### Task directions:
Copy, from the entries below, each line where the word "test" can be found.

### Working data:
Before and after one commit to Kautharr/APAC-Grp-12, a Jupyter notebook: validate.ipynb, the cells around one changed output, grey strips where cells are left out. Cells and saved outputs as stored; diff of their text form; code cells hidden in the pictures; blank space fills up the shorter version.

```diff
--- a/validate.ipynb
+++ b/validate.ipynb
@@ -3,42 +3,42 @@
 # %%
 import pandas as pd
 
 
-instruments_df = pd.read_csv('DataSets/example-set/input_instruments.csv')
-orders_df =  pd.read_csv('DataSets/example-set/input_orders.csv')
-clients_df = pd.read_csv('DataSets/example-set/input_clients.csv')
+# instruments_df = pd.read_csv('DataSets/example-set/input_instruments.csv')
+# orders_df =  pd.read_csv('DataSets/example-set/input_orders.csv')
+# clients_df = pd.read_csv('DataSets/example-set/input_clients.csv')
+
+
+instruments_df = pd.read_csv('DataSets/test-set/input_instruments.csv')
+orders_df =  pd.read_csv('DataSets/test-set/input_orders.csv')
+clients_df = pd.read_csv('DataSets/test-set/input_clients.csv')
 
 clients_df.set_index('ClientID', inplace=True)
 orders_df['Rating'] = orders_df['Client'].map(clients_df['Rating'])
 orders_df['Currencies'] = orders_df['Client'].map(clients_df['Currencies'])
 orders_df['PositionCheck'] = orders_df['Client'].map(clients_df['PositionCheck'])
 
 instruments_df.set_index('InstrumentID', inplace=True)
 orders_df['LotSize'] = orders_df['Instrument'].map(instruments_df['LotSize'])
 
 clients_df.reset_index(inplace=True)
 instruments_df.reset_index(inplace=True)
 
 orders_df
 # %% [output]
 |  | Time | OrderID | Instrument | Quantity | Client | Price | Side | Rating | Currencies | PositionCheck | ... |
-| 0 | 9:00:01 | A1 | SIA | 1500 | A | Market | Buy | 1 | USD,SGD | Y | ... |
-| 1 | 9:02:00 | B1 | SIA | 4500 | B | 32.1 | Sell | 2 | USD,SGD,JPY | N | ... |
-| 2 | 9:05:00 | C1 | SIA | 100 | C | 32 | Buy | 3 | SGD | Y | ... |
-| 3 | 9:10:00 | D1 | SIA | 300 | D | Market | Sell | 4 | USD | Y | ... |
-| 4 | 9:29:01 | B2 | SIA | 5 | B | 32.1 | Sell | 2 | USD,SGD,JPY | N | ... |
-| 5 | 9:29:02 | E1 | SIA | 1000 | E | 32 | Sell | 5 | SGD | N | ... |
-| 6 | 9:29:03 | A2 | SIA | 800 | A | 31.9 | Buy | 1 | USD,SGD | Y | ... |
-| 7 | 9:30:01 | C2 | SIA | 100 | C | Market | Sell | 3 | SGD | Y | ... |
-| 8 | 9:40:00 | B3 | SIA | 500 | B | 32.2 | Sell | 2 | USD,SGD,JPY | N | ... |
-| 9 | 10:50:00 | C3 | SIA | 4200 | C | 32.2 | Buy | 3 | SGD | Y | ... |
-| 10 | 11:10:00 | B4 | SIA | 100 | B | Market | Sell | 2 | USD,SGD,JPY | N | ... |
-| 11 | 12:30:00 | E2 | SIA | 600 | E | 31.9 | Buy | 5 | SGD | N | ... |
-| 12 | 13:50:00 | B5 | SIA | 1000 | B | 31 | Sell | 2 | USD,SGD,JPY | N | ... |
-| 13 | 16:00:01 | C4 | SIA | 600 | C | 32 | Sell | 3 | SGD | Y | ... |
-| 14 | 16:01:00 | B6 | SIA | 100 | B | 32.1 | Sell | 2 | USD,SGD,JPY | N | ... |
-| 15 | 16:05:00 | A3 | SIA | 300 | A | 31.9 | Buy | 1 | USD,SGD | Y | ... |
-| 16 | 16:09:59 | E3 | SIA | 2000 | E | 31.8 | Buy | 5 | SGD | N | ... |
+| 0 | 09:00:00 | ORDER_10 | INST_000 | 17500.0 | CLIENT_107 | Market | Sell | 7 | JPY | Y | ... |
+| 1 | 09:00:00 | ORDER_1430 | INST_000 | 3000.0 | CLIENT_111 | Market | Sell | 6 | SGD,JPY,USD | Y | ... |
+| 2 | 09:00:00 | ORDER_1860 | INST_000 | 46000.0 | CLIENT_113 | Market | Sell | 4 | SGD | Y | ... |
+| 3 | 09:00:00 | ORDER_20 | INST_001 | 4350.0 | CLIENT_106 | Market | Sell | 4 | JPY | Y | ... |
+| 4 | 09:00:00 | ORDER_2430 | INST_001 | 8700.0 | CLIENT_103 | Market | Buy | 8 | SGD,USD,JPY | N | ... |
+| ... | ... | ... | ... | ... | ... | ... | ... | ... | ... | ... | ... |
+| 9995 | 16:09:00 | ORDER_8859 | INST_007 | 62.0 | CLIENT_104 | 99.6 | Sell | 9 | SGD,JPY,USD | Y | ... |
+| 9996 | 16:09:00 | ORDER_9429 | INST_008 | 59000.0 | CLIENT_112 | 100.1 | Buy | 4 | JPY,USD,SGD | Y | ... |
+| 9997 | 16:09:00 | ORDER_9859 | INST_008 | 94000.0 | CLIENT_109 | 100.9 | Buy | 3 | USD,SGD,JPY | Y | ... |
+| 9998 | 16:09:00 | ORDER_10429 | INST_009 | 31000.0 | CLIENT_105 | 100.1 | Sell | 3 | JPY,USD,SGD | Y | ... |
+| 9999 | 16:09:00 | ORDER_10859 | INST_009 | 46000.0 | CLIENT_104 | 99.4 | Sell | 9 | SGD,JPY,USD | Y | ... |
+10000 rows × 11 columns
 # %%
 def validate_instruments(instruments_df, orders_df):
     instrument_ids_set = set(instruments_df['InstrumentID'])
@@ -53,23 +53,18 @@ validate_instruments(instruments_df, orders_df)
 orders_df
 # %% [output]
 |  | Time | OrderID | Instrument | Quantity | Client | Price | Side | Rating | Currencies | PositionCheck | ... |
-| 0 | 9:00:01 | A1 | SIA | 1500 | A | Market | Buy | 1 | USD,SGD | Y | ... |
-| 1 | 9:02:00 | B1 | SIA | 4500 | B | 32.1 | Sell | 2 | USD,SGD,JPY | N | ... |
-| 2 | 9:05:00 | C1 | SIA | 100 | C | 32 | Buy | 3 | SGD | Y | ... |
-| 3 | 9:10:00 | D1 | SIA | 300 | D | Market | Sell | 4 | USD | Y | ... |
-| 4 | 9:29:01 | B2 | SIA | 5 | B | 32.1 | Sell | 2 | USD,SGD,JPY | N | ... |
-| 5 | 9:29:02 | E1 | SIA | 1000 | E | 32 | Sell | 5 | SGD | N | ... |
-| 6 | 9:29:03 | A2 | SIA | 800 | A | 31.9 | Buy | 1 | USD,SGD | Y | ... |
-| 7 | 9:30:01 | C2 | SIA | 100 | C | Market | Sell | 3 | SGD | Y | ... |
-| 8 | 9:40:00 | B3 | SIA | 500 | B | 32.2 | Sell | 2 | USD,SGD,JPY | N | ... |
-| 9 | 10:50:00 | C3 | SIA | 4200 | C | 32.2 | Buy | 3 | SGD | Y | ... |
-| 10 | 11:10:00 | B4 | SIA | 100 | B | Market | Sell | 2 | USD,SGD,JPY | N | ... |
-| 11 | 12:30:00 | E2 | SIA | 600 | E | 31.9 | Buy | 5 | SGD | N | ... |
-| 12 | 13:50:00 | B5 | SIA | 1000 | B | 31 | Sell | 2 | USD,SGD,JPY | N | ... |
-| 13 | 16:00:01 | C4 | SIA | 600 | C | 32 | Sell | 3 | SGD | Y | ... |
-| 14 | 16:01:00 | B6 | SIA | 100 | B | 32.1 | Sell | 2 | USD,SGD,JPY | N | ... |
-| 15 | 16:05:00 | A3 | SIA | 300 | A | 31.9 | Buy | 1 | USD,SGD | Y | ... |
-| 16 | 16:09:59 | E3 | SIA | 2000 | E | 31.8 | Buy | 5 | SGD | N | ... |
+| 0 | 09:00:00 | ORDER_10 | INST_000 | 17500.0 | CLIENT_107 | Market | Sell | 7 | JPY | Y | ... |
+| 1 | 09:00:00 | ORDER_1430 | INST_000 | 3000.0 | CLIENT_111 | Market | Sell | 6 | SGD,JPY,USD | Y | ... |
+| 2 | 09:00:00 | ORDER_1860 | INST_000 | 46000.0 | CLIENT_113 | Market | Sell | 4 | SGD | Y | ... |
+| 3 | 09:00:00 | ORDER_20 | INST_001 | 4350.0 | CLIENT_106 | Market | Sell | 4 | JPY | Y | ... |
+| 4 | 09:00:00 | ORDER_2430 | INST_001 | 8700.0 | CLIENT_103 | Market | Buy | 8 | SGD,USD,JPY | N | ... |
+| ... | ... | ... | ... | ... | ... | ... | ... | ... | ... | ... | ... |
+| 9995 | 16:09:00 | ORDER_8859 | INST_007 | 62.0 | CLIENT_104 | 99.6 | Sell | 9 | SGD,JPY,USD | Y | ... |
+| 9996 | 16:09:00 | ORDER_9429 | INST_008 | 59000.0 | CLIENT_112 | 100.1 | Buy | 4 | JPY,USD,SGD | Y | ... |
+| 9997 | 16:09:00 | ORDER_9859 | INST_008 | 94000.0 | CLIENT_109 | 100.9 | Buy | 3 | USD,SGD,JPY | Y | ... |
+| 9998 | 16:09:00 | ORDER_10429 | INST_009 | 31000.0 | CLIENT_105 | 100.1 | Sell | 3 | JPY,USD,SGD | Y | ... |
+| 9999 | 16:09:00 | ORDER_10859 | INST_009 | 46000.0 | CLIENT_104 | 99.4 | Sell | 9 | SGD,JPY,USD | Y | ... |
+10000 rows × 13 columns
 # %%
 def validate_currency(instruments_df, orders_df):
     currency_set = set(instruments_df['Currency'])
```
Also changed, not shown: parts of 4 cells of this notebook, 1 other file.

### Exercise result:
+instruments_df = pd.read_csv('DataSets/test-set/input_instruments.csv')
+orders_df =  pd.read_csv('DataSets/test-set/input_orders.csv')
+clients_df = pd.read_csv('DataSets/test-set/input_clients.csv')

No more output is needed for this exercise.